When writing a will and estate plan, there are many legal terms you need to know throughout the process. My clients routinely ask about these terms and the difference between them. Two common words that can mean drastically different things for your estate are “testate” and “intestate.” Understanding these terms will help you foresee the probate process.
Upon your passing, your estate will go into a system called “probate.” Everything is subject to your will and the applicable laws for its final disposition. The process can be long and complicated, especially if you have a lot of assets.
People often have questions about what probate is and how it works. They also have heard things about probate in the news or from friends. Not all of what is said about it seems to be positive. Here are some basics to help you navigate this aspect of estate planning.
With a growing number of baby boomers entering advanced age, what should be a person’s golden years can turn into a nightmare. Recent investigative reporting has delved into the seedy underbelly of senior care in the United States.
It’s not a pleasant question to ask yourself, but if you were to unexpectedly expire in an automobile accident, what would happen to your fur baby? Many of us think that close family members of friends would carry on the care and nurture of our pets, but sadly, in reality, that is not the case.

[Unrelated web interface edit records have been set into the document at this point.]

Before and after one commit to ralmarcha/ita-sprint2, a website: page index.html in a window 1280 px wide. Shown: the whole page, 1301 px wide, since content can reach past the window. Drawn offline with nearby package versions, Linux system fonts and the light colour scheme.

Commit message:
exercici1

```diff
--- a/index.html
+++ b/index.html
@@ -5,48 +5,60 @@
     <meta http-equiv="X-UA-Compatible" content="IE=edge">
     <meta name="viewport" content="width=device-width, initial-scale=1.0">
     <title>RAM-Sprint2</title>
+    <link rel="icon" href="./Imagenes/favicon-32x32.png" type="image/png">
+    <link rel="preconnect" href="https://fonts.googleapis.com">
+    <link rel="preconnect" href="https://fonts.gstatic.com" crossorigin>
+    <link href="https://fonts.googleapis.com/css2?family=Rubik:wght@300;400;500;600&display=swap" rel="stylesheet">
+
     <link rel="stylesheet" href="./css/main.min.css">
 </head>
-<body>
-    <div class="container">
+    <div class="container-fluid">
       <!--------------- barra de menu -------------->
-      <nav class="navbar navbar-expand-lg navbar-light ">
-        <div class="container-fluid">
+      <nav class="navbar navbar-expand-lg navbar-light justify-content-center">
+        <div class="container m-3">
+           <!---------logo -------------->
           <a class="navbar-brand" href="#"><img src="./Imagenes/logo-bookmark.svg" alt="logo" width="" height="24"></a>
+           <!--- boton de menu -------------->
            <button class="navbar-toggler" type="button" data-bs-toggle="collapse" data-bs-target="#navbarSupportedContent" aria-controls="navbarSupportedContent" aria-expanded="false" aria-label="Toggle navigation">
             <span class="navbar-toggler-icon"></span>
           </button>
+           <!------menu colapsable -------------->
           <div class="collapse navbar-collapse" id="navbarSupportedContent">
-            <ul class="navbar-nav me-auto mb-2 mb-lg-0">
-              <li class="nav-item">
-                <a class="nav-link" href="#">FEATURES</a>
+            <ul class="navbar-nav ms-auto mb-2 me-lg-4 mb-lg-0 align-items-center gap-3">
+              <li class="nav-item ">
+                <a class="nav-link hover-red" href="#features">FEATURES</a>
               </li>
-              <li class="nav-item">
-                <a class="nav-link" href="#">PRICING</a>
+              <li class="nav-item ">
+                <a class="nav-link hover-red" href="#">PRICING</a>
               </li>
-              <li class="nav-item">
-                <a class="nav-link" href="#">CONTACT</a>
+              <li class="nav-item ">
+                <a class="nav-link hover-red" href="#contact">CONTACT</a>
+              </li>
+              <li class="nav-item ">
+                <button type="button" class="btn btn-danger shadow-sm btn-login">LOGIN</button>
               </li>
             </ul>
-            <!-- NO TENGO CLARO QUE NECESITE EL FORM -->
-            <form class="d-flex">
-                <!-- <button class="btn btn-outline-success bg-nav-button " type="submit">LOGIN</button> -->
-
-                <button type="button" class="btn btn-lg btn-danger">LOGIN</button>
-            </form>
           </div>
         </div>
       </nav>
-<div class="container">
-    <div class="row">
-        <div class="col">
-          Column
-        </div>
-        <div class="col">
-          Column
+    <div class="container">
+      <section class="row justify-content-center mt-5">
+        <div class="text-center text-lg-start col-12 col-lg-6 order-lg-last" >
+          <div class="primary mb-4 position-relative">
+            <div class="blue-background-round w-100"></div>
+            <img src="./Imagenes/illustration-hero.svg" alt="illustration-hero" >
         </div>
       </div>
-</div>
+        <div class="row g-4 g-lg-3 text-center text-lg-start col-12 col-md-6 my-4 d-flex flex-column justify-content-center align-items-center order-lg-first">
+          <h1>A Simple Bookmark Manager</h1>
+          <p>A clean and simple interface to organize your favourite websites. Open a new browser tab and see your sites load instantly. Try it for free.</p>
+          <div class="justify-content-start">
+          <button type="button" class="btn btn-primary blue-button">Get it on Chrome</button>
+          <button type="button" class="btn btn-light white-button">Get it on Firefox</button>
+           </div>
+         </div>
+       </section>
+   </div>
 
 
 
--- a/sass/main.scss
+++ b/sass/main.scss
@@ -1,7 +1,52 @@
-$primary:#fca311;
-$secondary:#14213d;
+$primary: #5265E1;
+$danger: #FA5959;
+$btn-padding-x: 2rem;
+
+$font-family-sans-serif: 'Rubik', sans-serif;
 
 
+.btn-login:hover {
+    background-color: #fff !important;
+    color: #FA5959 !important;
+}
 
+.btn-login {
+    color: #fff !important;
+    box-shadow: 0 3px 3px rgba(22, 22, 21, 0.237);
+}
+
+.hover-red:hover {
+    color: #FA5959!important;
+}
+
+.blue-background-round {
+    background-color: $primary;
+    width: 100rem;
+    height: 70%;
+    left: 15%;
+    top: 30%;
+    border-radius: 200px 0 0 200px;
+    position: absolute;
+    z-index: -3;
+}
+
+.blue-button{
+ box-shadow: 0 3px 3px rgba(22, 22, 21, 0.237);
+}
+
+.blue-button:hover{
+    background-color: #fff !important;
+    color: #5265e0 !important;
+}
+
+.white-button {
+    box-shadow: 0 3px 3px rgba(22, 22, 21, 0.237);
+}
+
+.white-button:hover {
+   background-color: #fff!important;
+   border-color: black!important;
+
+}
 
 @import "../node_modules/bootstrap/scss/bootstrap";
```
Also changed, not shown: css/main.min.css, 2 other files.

If your contact with your aging parents, due to job responsibilities or geographical distance, is sporadic, you may miss the first indicators that one or both is experiencing mild cognitive impairment. It can be shocking to visit after several months and see obvious signs of poor judgment or worrisome behavioral changes.